Administrator Nizer, who serves as Governor Hogan’s Highway Safety Representative, discussed the Hogan Administration’s recent announcement of $78,000 for Charles County agencies to address highway safety. The Charles County Sheriff’s Office and the La Plata Police Department were this year’s recipients. In addition, MDOT MVA’s Highway Safety Office is launching a safety campaign called Be the Driver that emphasizes driver responsibility and focuses on elements of the state’s Strategic Highway Safety Plan.
She also provided an update on REAL ID to ensure every Marylander is prepared for the new October 1, 2021, deadline. The one-year extension allows nearly 300,000 Marylanders to become REAL ID compliant through their standard driver’s license renewal process. Currently, 70% of Marylanders are REAL ID compliant.
MDOT MAA Administrator Ricky Smith gave an update on BWI Marshall Airport recovery from the low point during COVID-19. In April, passenger traffic was down 96% compared to the previous year.
By July, BWI Marshall Airport passenger traffic was rebounding, and accounted for 51% of the entire Washington-area market. The total at BWI Marshall was more than Ronald Reagan Washington National Airport and Dulles International Airport combined.
For the Labor Day weekend, the Transportation Security Administration performed 15,125 screenings in just one day at BWI Marshall Airport security checkpoints. This record was the highest count in nearly six months. While the aviation industry expects at least two to three years to regain pre-COVID levels, BWI Marshall Airport remains well positioned for when the industry begins its true recovery.
A number of key MDOT MAA projects are preserved as part of the CTP. Several airfield projects at BWI Marshall Airport will move forward, including a major reconstruction of Taxiway T, a primary aircraft circulation route around the terminal. This project will be fully funded by the federal government, with more than $11 million in Coronavirus Aid, Relief, and Economic Security (CARES) Act funds.
In addition, a five-gate extension of Concourse A is nearing completion with three new food and retail concessions continuing to build-out their operations. The design process for a major terminal restroom renovation program is being finalized with construction expected to begin in early 2021. MDOT MAA also is working with the Federal Aviation Administration on the extensive Environmental Assessment process for the next phase of improvements at BWI Marshall and Martin State airports.
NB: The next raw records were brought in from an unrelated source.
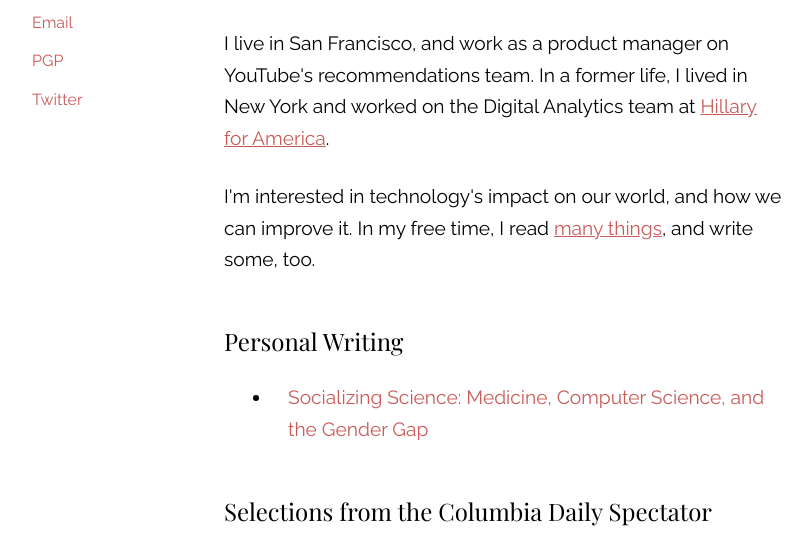
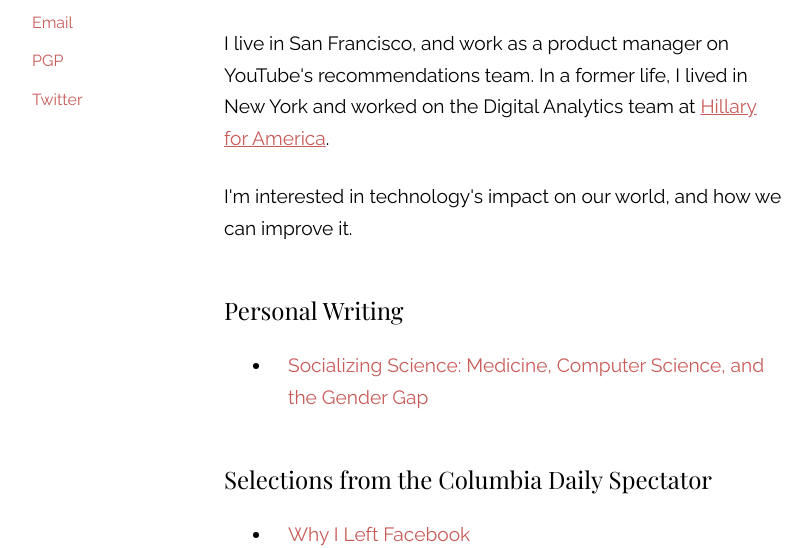
Before and after one commit to dinalamdany/dinalamdany.github.io, a plain HTML site: page index.html in a window 1280 px wide. Shown: the part 182-730 px from the top of the page, without its empty margins (32-844 px from the left). Drawn offline with nearby package versions, Linux system fonts and the light colour scheme.

Commit message:
remove commonplace

```diff
--- a/index.html
+++ b/index.html
@@ -27,7 +27,7 @@
     <div id="about">
         <h1>Hi! I'm Dina Lamdany</h1>
         <p>I live in San Francisco, and work as a product manager on YouTube's recommendations team. In a former life, I lived in New York and worked on the Digital Analytics team at <a href="https://www.hillaryclinton.com/">Hillary for America</a>. </p><br>
-        <p>I'm interested in technology's impact on our world, and how we can improve it. In my free time, I read <a href="http://dinascommonplace.wordpress.com">many things</a>, and write some, too. </p><br>
+        <p>I'm interested in technology's impact on our world, and how we can improve it.</p><br>
     </div>
     <div id="writing">
   <h2>Personal Writing</h2>
```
In addition to the work at BWI Marshall Airport and Martin State Airport, MDOT MAA will continue to support and foster aviation across Maryland by working with 35 public-use airports. For FY 2021, MDOT MAA intends to provide $2.35 million to regional airports across Maryland. Maryland Airport will receive $514,000 in state aviation grant assistance for airfield maintenance equipment and apron pavement construction.